Jun 09, 2022

By Raahil Sain

The Independent Electoral Commission (IEC) will have it’s budget cut by almost R800 million ahead of the 2024 national elections.

Speaking on Radio Islam International on Monday, My Vote Counts, Minhaj Jeenah said the cut in funds was based on a three-year budget plan by the National Treasury.

Jeenah said a cut in the IEC’s budget was a concern because it needed money to sustain itself and was fundamental to a democracy.

He said the IEC had gone on record to say that based on its current budget, it was unsure if it could hold a free and fair election in 2024.

“That’s a crisis.
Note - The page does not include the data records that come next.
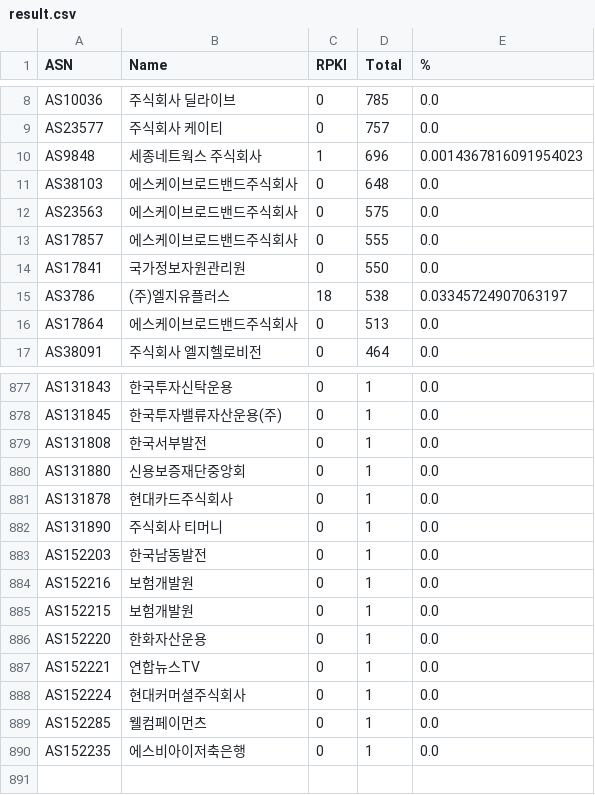
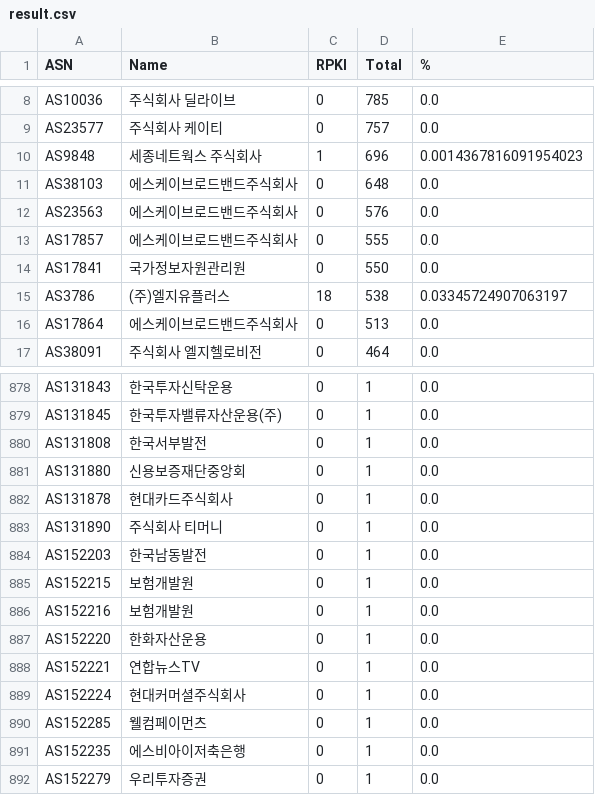
Before and after one commit to dxdxdt/rpki-tracker-kr, a CSV file: result.csv, drawn as a sheet; only a part is shown, gaps mark what is left out; the diff covers the shown part only.

Commit message:
Data snapshot commit
Signed-off-by: Snapshot Automation Bot <_@users.noreply.github.com>

```diff
--- a/result.csv
+++ b/result.csv
@@ -11,3 +11,3 @@ AS9848,세종네트웍스 주식회사,1,696,0.0014367816091954023
 AS38103,에스케이브로드밴드주식회사,0,648,0.0
-AS23563,에스케이브로드밴드주식회사,0,575,0.0
+AS23563,에스케이브로드밴드주식회사,0,576,0.0
 AS17857,에스케이브로드밴드주식회사,0,555,0.0
@@ -883,4 +884,4 @@ AS131890,주식회사 티머니,0,1,0.0
 AS152203,한국남동발전,0,1,0.0
+AS152215,보험개발원,0,1,0.0
 AS152216,보험개발원,0,1,0.0
-AS152215,보험개발원,0,1,0.0
 AS152220,한화자산운용,0,1,0.0
@@ -890 +891,2 @@ AS152285,웰컴페이먼츠,0,1,0.0
 AS152235,에스비아이저축은행,0,1,0.0
+AS152279,우리투자증권,0,1,0.0
```
Also changed, not shown: 3 added rows, 2 removed rows and 6 edited cells elsewhere in this file, 8 other files.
The IEC needs to spend on its voter education drive, one of the main mandates of the IEC is to get people to be interested in voting, and its other mandate is running an election,” Jeenah said.

In April last year, the IEC’s mandate expanded to overseeing the Political Party Funding Act.
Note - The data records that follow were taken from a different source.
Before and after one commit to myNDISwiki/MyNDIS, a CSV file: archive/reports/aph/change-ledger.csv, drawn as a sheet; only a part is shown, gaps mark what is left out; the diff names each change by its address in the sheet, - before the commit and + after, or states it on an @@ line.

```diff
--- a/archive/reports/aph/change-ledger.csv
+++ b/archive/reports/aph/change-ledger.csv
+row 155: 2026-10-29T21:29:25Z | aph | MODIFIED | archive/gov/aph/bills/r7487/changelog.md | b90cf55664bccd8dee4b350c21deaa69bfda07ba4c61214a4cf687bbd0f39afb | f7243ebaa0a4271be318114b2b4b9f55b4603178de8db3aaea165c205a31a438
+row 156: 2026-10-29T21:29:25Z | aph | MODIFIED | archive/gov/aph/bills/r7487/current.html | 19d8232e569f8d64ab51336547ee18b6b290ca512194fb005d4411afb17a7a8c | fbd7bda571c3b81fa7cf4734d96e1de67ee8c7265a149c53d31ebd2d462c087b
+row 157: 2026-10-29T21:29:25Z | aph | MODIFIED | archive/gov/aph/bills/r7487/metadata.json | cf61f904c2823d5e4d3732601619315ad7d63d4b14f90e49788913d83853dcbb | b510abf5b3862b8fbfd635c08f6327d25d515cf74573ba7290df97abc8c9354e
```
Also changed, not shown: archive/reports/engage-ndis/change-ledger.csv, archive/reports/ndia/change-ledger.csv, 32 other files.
The Political Party Funding Act introduces a strict regulatory framework for the private funding of political parties.

This includes setting limits on the source, size, and use of donated funds by political parties.

Parties must disclose all donations received above R100 000, whether in cash, kind (e.g., transport, catering) or both, to the Electoral Commission each quarter.
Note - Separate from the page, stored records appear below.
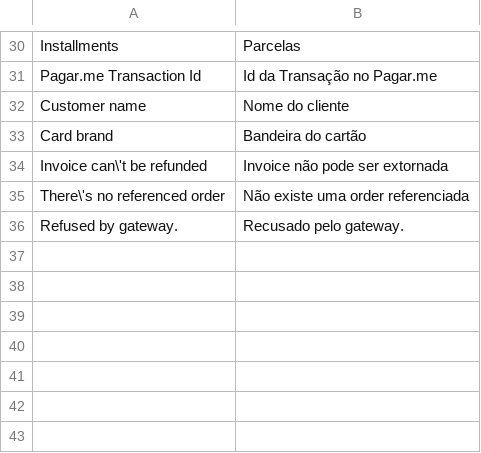
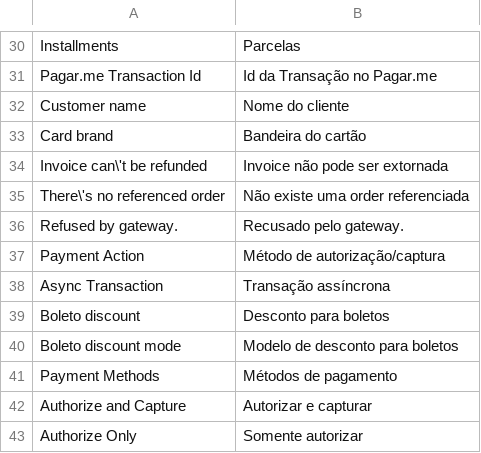
Before and after one commit to rafaelstz/pagarme-magento, a CSV file: app/locale/pt_BR/PagarMe_Core.csv, drawn as a sheet; only a part is shown, gaps mark what is left out.

Commit message:
locale: create new entries to csv files
Define more entries to translate the configuration titles

```diff
--- a/app/locale/pt_BR/PagarMe_Core.csv
+++ b/app/locale/pt_BR/PagarMe_Core.csv
@@ -36 +36,8 @@
 "Refused by gateway.","Recusado pelo gateway."
+"Payment Action","Método de autorização/captura"
+"Async Transaction","Transação assíncrona"
+"Boleto discount","Desconto para boletos"
+"Boleto discount mode", "Modelo de desconto para boletos"
+"Payment Methods","Métodos de pagamento"
+"Authorize and Capture","Autorizar e capturar"
+"Authorize Only","Somente autorizar"
```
“The IEC is to ensure that those disclosures happen, and it publishes quarterly reports. It can investigate parties that don’t do what the act says,” said Jeenah.

He said there was a fear that the IEC would be hollowed out like other state institutions.

“We are seeing unstable coalitions. We are seeing the ANC consume itself because of factionalism; if the ANC loses the majority in 2024, we will see deeper factionalism.”

“We will see in probability a national coalition government with further instability and therefore attempts to hollow out the IEC,” he said.

Jeenah said there was a severe trust deficit in state institutions, and trust in the IEC was at 36%.

“The IEC also needs to build trust, which costs money.”

“Lack of trust linked to a general erosion in democratic institutions. That’s simply because democratic institutions are failing and failing most people,” Jeenah said.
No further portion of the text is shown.